Enlivity Corporation is developing a new platform technology for algae culture with applications in biodiesel fuel production. The MassCEC Catalyst award will permit assess to the technical and economic feasibility of a novel bioreactor design and culture process. If successful, the technology has the potential to dramatically reduce the water required for algae culture and the energy required for the downstream harvesting and dewatering, providing a process that is more easily scalable and more cost-effective than current methods.
Kenneth Y. Lee, Ph.D., PE.; Department of Civil Engineering; Western New England University - “Developing Premium Grade Pellets from Coffee Husk for Residential Heating Applications”
Our technology is a process of turning coffee husk waste into sustainable bio-pellets for home heating applications by significantly reducing the ash content of the pellets to levels superior to currently available wood pellets. The award money will help advance the technology and to develop a business model for entrepreneurial opportunities.
Malay K. Mazumder, Ph.D.; Department of Electrical and Computer Engineering; Mark N. Horenstein, Ph.D.; Department of Electrical and Computer Engineering; N. Joglekar, Ph.D.; School of Management; Boston University - “Development of Prototype Self-Cleaning Solar Panels for Commercialization”
Large-scale solar panels, installed in vast areas of land such as in Mojave Desert, where sunshine is available 12/7 almost throughout the year, can provide all the electricity we need in the US and more. These sunniest areas are also the dustiest: dust on panels can cause 20% or more loss in energy yield and revenue. The MassCEC grant will enable us to build and demonstrate prototype self-cleaning solar panels, a technology developed at BU that can keep the panels clean at a very little cost without water or manual labor, to potential investors, solar farms, and solar panel manufacturers for commercialization.
Roger Faulkner; Ballistic Breaker Corporation - “Demonstration of Ballistic Breaker™ for 1200 volt, 1200 amp service”
DC circuit breakers are critical enabling technology for DC microgrids. The Ballistic Breaker™ is very fast compared to existing mechanical DC circuit breakers, and has lower cost than power electronic breakers. The special properties offered by the Ballistic Breaker™ are highly desirable for protection of high power motor controls. Faulkner will use the MassCEC funds by working with two MA firms to finalize the design and testing of a prototype.
Deepak Dugar, Ph.D.; Visolis, Inc. - “Cost Competitive Clean Chemicals Via Synthetic Biology”

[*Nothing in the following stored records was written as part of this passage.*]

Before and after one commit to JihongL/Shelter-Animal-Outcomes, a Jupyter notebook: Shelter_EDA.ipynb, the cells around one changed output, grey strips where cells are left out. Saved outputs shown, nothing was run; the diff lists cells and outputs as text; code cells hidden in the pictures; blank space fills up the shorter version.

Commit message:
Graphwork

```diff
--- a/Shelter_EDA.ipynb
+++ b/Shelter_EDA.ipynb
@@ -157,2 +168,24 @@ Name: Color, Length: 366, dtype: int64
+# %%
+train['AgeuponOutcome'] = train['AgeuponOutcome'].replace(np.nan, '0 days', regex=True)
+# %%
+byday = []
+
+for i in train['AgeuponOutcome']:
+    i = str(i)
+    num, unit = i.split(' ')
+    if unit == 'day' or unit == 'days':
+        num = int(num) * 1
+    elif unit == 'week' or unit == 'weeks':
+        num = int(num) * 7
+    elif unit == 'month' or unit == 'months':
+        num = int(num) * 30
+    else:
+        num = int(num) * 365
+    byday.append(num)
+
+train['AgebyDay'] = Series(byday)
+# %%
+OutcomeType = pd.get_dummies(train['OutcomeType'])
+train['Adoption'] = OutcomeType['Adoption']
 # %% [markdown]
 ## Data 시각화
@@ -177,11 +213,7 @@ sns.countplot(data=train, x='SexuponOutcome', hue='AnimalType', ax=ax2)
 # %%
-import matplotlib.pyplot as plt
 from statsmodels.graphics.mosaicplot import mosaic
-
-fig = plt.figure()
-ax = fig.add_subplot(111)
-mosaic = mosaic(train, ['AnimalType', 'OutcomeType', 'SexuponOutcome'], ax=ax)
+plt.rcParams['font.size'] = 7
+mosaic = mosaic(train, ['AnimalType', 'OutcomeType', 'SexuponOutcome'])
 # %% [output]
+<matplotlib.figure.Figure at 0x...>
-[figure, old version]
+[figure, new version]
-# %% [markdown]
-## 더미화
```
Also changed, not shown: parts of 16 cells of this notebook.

Visolis, Inc. is an industrial biotechnology company developing the next generation of biocatalysts that can convert renewable feedstocks into chemicals and fuels at a price point competitive with petroleum based processes. With support of the catalyst program, Visolis intends to conduct proof of concept studies to demonstrate commercial viability of our biocatalysts.
About the Massachusetts Technology Transfer Center
The Massachusetts Technology Transfer Center (MTTC) was created in 2004 as a program in the Massachusetts Economic Stimulus Bill. Its goal is to support technology transfer activities from public and private research institutions to companies in Massachusetts. To achieve this goal, the Center works with technology transfer offices at Massachusetts research institutions; faculty, researchers, and students who have commercially promising ideas; and companies across the Commonwealth. The MTTC is based in the University of Massachusetts President’s Office. More information is available at www.MaTTCenter.org.
About the Massachusetts Clean Energy Center
Created by the Green Jobs Act of 2008, the Massachusetts Clean Energy Center (MassCEC) has as its mission to foster the growth of the Massachusetts clean energy industry by providing seed grants to companies, universities, and nonprofit organizations; funding job training and workforce development programs; and, as home of the Massachusetts Renewable Energy Trust, supporting the installation of renewable energy projects throughout the state.